→ What to do: Wherever the word "shadow" appears in a line of the records, copy that line.

————

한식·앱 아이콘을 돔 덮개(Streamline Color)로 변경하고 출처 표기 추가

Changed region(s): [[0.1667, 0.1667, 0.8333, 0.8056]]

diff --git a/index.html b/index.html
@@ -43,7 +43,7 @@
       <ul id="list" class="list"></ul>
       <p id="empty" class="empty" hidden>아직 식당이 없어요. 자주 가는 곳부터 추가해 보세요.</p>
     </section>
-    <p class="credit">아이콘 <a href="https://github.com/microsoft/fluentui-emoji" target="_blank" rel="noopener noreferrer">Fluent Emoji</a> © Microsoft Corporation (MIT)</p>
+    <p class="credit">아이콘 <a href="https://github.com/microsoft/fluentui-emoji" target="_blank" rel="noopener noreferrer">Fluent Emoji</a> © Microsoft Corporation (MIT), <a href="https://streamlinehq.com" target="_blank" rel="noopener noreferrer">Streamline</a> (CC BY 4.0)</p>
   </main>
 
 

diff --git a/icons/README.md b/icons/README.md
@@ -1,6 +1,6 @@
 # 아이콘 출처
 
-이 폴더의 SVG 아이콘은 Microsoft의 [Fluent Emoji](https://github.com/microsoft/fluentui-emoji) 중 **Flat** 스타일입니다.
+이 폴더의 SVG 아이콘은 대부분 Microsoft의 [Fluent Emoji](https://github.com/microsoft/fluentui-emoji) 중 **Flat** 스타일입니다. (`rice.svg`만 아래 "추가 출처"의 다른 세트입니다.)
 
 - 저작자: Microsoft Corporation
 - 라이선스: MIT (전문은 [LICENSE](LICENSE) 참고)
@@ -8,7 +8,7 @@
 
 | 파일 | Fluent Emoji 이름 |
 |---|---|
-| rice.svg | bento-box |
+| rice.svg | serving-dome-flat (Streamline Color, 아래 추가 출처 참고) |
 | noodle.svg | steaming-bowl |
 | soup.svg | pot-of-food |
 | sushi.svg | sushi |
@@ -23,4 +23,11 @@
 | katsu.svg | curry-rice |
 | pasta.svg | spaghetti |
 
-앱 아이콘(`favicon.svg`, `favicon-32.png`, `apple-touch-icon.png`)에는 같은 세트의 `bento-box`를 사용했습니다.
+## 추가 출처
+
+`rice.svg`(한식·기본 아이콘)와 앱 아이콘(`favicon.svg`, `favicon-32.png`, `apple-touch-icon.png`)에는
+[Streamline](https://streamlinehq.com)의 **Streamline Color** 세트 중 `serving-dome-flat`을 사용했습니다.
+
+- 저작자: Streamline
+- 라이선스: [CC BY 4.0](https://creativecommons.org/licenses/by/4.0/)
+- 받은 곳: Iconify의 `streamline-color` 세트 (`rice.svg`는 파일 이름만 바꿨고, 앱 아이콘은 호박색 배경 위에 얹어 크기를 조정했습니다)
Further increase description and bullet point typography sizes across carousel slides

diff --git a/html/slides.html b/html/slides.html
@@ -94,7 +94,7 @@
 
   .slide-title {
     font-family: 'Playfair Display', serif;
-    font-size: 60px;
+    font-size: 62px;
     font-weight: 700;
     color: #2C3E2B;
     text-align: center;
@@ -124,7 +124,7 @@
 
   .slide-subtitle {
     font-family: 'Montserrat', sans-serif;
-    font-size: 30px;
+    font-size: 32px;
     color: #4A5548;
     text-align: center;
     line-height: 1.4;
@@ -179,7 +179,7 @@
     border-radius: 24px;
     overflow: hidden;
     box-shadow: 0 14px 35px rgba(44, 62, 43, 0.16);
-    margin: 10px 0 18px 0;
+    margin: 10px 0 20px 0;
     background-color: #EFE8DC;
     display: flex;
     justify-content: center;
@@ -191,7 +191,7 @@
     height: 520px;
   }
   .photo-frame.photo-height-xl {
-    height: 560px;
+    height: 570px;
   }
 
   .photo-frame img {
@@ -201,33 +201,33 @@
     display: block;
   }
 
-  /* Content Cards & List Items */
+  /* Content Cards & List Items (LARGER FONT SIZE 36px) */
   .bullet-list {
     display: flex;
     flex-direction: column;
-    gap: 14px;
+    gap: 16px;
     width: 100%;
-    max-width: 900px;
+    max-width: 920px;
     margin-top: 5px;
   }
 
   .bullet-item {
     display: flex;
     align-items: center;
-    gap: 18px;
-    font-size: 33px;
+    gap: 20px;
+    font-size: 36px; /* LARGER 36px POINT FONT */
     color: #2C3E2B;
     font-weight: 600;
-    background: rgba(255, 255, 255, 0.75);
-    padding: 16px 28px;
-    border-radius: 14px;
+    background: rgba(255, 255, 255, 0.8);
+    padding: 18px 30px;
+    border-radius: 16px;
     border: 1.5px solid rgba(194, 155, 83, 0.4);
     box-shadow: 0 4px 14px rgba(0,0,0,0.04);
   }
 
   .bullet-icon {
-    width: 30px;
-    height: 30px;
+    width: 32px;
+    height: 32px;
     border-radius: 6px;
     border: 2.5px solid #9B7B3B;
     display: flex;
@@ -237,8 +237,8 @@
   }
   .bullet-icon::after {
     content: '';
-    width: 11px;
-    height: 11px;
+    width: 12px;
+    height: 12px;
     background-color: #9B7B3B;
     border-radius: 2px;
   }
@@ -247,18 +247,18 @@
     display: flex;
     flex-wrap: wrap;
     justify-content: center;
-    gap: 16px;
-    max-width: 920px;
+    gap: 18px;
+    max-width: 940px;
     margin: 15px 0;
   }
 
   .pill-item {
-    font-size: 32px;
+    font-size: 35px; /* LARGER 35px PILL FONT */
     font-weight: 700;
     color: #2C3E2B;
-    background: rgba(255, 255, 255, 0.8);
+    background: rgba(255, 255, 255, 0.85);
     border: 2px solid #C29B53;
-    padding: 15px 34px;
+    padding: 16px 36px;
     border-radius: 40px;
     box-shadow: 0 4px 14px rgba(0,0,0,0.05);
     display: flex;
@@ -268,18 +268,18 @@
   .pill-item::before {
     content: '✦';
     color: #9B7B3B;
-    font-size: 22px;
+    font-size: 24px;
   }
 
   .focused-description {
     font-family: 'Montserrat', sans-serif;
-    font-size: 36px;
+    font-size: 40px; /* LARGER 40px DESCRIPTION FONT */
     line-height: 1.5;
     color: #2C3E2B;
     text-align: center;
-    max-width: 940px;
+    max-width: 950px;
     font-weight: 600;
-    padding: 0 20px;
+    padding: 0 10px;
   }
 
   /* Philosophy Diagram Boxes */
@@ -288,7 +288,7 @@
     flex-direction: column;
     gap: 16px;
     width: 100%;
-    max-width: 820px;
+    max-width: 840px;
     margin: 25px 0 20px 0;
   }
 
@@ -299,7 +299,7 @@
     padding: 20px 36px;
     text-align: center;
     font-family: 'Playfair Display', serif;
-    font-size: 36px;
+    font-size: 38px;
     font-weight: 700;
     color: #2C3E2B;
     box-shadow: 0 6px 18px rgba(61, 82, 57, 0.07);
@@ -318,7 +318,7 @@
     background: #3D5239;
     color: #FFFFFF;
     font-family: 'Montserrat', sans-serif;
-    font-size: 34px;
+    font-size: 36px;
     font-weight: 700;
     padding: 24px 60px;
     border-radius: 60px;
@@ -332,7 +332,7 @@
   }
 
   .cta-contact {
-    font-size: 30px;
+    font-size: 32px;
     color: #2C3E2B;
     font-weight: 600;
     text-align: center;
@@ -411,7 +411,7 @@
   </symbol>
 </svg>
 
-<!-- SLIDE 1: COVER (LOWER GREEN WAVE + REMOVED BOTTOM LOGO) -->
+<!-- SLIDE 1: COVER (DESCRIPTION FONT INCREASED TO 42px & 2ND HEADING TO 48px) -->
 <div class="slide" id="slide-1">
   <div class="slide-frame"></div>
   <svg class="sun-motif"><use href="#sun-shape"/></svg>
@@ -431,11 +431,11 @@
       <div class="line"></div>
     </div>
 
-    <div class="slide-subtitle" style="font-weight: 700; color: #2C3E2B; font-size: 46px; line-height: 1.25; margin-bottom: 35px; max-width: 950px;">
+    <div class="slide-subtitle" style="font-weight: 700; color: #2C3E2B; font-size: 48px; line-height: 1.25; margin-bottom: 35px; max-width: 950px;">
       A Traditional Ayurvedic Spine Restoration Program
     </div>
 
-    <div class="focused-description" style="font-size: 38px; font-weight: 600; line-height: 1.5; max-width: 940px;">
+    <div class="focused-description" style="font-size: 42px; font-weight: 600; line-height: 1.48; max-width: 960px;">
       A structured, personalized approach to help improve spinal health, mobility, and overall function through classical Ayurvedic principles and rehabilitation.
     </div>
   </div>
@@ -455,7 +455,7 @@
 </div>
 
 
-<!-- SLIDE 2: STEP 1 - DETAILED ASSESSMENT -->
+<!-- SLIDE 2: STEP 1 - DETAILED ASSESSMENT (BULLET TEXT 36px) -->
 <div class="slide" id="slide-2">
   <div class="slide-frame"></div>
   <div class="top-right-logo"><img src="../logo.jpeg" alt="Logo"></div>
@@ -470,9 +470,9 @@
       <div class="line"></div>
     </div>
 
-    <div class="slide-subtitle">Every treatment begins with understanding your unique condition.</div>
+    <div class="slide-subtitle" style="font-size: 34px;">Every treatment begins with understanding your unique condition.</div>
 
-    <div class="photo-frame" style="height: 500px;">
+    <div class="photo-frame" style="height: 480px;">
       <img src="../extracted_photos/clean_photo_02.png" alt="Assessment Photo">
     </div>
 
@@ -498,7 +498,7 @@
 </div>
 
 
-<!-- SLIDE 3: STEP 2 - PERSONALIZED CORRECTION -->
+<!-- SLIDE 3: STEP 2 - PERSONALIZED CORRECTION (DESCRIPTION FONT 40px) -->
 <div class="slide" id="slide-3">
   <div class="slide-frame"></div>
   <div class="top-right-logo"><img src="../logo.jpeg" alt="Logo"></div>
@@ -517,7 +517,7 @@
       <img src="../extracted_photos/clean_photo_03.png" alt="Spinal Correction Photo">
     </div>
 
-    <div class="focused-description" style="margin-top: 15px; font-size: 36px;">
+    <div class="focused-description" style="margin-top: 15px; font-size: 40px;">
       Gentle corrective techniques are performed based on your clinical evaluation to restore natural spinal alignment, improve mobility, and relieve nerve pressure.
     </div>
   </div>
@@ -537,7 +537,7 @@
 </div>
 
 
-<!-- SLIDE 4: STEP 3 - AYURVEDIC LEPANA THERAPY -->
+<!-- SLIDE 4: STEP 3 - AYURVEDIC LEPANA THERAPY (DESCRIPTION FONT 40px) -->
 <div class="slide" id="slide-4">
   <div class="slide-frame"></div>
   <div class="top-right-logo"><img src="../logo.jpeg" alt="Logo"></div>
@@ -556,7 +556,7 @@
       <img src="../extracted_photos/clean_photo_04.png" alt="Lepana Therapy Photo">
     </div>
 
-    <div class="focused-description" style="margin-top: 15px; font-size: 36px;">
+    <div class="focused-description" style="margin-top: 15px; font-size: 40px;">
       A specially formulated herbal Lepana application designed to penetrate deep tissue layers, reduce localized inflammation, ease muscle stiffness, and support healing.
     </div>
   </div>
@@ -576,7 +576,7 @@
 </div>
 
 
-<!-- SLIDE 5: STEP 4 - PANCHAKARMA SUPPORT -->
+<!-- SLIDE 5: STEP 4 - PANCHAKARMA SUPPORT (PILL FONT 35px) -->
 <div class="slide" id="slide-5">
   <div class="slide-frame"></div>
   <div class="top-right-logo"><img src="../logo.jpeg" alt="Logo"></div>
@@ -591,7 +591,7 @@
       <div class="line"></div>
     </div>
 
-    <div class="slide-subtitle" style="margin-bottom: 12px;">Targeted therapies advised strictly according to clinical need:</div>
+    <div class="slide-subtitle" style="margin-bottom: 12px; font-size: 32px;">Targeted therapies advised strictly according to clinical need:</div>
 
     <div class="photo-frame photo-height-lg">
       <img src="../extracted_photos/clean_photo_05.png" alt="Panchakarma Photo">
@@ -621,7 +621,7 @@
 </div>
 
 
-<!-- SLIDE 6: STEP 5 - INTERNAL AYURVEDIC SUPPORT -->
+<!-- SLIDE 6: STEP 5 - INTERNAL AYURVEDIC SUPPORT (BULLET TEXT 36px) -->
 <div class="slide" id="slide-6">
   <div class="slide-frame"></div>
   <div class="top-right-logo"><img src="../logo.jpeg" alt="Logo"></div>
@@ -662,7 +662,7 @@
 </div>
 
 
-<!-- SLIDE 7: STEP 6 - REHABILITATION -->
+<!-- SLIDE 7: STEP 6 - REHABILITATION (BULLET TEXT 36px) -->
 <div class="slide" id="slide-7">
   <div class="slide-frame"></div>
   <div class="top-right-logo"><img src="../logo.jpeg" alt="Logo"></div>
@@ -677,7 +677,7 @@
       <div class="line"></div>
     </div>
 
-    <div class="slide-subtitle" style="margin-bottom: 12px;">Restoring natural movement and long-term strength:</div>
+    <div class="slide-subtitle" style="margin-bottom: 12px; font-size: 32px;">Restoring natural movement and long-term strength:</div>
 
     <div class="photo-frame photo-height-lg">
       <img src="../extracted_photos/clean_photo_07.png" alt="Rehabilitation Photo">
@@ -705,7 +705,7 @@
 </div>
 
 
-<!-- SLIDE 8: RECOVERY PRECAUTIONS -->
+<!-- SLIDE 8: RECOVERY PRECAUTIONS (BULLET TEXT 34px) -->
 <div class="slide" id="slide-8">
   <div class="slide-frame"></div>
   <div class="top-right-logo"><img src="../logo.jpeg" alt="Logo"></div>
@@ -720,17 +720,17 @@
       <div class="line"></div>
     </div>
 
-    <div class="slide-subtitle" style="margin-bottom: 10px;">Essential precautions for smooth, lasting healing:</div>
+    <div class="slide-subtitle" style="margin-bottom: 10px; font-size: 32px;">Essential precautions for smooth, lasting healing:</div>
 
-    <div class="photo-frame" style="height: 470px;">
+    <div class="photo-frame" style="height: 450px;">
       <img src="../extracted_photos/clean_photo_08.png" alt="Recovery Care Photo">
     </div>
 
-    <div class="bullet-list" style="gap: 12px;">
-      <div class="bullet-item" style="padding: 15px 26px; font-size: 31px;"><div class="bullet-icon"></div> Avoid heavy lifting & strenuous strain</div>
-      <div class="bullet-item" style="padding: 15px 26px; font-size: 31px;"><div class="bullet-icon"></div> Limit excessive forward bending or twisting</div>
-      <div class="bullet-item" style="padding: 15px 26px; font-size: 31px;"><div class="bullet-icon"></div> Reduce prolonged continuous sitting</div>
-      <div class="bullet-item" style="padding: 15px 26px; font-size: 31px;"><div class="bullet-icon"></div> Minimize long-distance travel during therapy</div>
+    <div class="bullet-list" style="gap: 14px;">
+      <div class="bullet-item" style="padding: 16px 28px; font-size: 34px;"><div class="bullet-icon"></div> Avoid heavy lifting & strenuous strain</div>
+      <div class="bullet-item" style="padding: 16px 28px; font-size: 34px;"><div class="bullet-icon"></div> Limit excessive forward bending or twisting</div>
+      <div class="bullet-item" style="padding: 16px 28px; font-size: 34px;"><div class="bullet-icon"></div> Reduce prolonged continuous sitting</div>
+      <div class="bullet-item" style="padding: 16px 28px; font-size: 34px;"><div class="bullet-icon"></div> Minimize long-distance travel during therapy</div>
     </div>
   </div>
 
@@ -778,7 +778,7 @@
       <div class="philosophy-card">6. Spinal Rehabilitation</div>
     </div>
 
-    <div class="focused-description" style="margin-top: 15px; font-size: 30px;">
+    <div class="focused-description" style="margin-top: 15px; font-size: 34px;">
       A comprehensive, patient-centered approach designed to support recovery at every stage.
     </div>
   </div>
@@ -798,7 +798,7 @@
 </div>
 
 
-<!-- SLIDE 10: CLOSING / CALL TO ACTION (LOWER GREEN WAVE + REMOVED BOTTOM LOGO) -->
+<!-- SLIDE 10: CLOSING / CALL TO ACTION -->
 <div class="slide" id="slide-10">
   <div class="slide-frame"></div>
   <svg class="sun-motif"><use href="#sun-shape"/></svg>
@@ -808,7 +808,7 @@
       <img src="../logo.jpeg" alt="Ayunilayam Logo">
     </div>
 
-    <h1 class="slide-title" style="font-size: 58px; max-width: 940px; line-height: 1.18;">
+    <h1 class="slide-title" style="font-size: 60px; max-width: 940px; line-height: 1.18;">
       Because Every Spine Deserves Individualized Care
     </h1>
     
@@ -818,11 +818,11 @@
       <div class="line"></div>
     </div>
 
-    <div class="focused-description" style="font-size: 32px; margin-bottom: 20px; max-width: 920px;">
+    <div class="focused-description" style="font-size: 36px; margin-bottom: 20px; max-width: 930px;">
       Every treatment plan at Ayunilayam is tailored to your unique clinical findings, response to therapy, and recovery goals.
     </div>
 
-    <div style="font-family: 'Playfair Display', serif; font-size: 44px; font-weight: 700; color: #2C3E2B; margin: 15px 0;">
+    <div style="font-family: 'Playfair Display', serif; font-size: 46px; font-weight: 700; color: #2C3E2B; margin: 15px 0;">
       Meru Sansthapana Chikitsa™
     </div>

————

→ Result of this task:
     box-shadow: 0 14px 35px rgba(44, 62, 43, 0.16);
     box-shadow: 0 4px 14px rgba(0,0,0,0.04);
     box-shadow: 0 4px 14px rgba(0,0,0,0.05);
     box-shadow: 0 6px 18px rgba(61, 82, 57, 0.07);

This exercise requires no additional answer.